WHAT IS NEEDED: List every line below containing "import".

Screenshot and code edit data
----------------------------------------

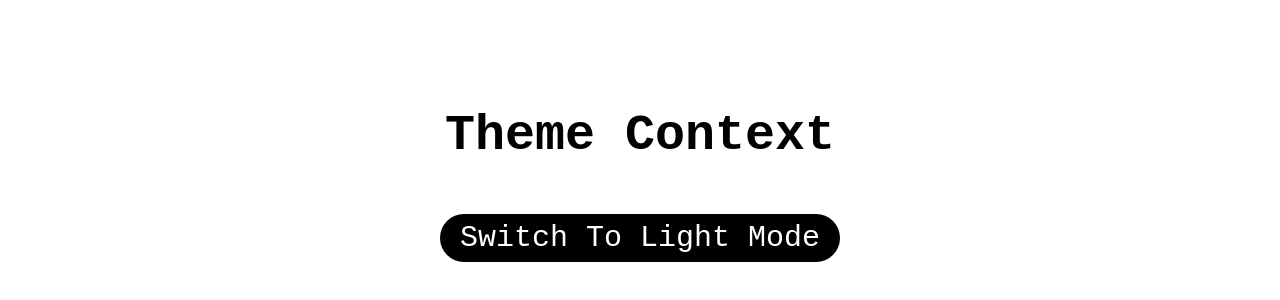
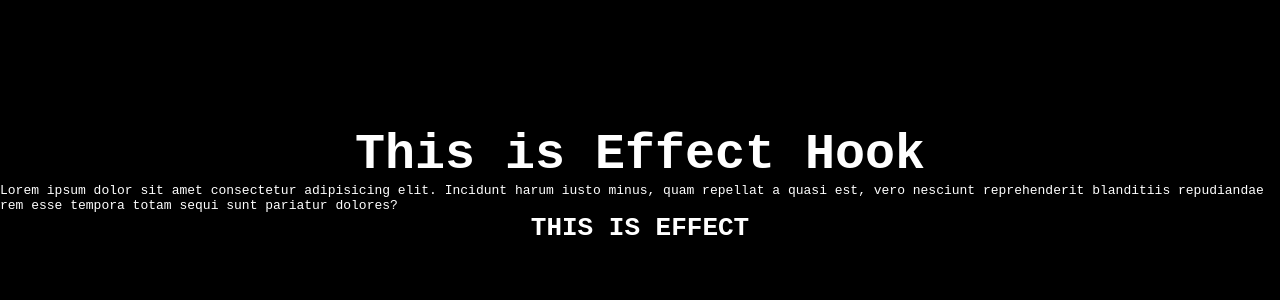
Before and after one commit to thegittyuser/myapp, a React (Vite) app: page / in a window 1280 px wide. Shown: the part 216-516 px from the top of the page. Built offline with nearby package versions, Linux system fonts and the light colour scheme.

Commit message:
useEffect Base

```diff
--- a/src/App.jsx
+++ b/src/App.jsx
@@ -1,9 +1,9 @@
-import Theme from "./Theme/Theme.jsx";
+import TextEffect from "./Effects/textEffect.jsx";
 
 function App() {
   return (
     <>
-      <Theme />
+      <TextEffect />
     </>
   );
 }
--- /dev/null
+++ b/src/Effects/TextEffect.jsx
@@ -0,0 +1,23 @@
+import { useEffect } from "react";
+import "./texteffect.css";
+
+function TextEffect() {
+  useEffect(() => {
+    console.log("Your Data is rendered successfully!");
+  });
+  return (
+    <>
+      <div className="box">
+        <h2>This is Effect Hook</h2>
+        <p>
+          Lorem ipsum dolor sit amet consectetur adipisicing elit. Incidunt
+          harum iusto minus, quam repellat a quasi est, vero nesciunt
+          reprehenderit blanditiis repudiandae rem esse tempora totam sequi sunt
+          pariatur dolores?
+        </p>
+        <h1>THIS IS EFFECT</h1>
+      </div>
+    </>
+  );
+}
+export default TextEffect;
--- /dev/null
+++ b/src/Effects/texteffect.css
@@ -0,0 +1,14 @@
+.box {
+  width: 100vw;
+  height: 100vh;
+  background-color: black;
+  display: flex;
+  flex-direction: column;
+  align-items: center;
+  justify-content: center;
+  color: white;
+}
+
+.box h2 {
+  font-size: 50px;
+}
--- a/src/Theme/Theme.jsx
+++ b/src/Theme/Theme.jsx
@@ -1,26 +1,26 @@
-import { createContext, useState } from "react";
+import { useState } from "react";
+import { createContext } from "react";
 export const ThemeContext = createContext();
 import "./theme.css";
 
 function Theme() {
-  const [light, setLight] = useState(true);
+  const [dark, setDark] = useState(true);
 
   const toggleTheme = () => {
-    setLight((prev) => !prev);
+    setDark((prev) => !prev);
   };
 
   return (
     <>
-      <ThemeContext.Provider value={{ light, toggleTheme }}>
-        <div className={light ? "theme-light" : "theme-dark"}>
+      <ThemeContext.Provider value={{ dark, toggleTheme }}>
+        <div className={dark ? "theme-dark" : "theme-light"}>
           <h3>Theme Context</h3>
           <button onClick={toggleTheme}>
-            Switch To {light ? "Light" : "Dark"} Mode
+            Switch To {dark ? "Dark" : "Light"} Mode
           </button>
         </div>
       </ThemeContext.Provider>
     </>
   );
 }
-
 export default Theme;
```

----------------------------------------

ANSWER SPACE:
-import Theme from "./Theme/Theme.jsx";
+import TextEffect from "./Effects/textEffect.jsx";
+import { useEffect } from "react";
+import "./texteffect.css";
-import { createContext, useState } from "react";
+import { useState } from "react";
+import { createContext } from "react";
 import "./theme.css";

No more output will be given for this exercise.